▶ Work task
Each line holding the word "index" must appear in the answer, copied from the entries.

(Records from a data collection)
#####

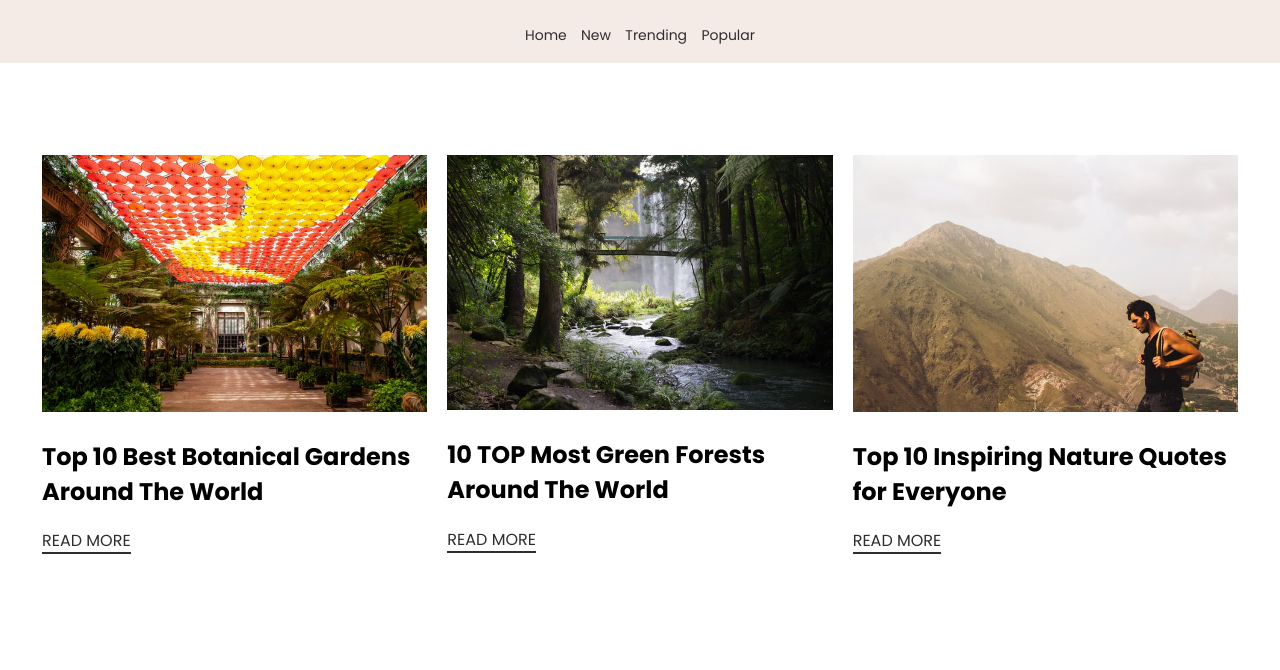
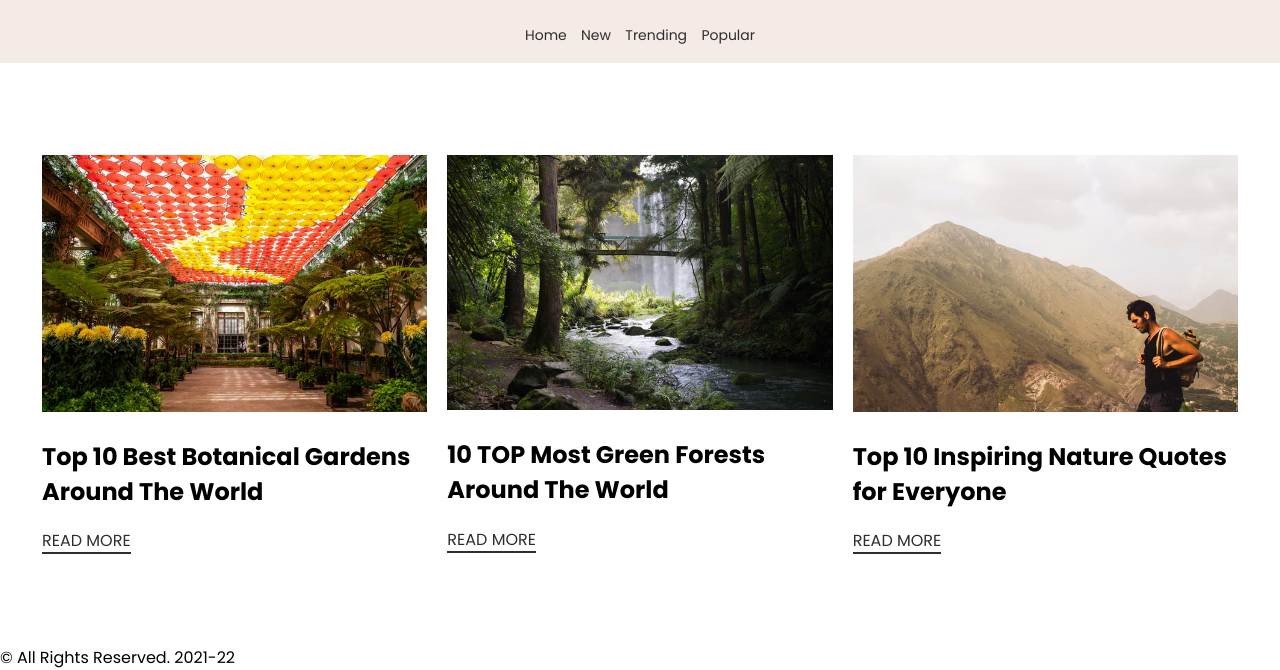
Before and after one commit to vishalbandre/flexbox, a plain HTML site: page index.html in a window 1280 px wide. Shown: the part 158-828 px from the top of the page. Before the commit the page ends 803 px from the top, so only its background shows below. Drawn offline with Linux system fonts and the light colour scheme.

Commit message:
Footer copyrighs added

```diff
--- a/index.html
+++ b/index.html
@@ -12,7 +12,10 @@
 <body>
     <header>
         <!-- flex container -->
-        <a href="#"><h1 class="branding">Nature & You</h1></a> <!-- flex items -->
+        <a href="#">
+            <h1 class="branding">Nature & You</h1>
+        </a>
+        <!-- flex items -->
         <form action="" class="search">
             <input type="text" name="q" placeholder="Search for anything">
             <input type="submit" value="search">
@@ -49,6 +52,9 @@
             </div>
         </div>
     </main>
+    <footer>
+        &copy; All Rights Reserved. 2021-22
+    </footer>
 </body>
 
 </html>
```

#####

▶ Response area
Before and after one commit to vishalbandre/flexbox, a plain HTML site: page index.html in a window 1280 px wide. Shown: the part 158-828 px from the top of the page. Before the commit the page ends 803 px from the top, so only its background shows below. Drawn offline with Linux system fonts and the light colour scheme.
--- a/index.html
+++ b/index.html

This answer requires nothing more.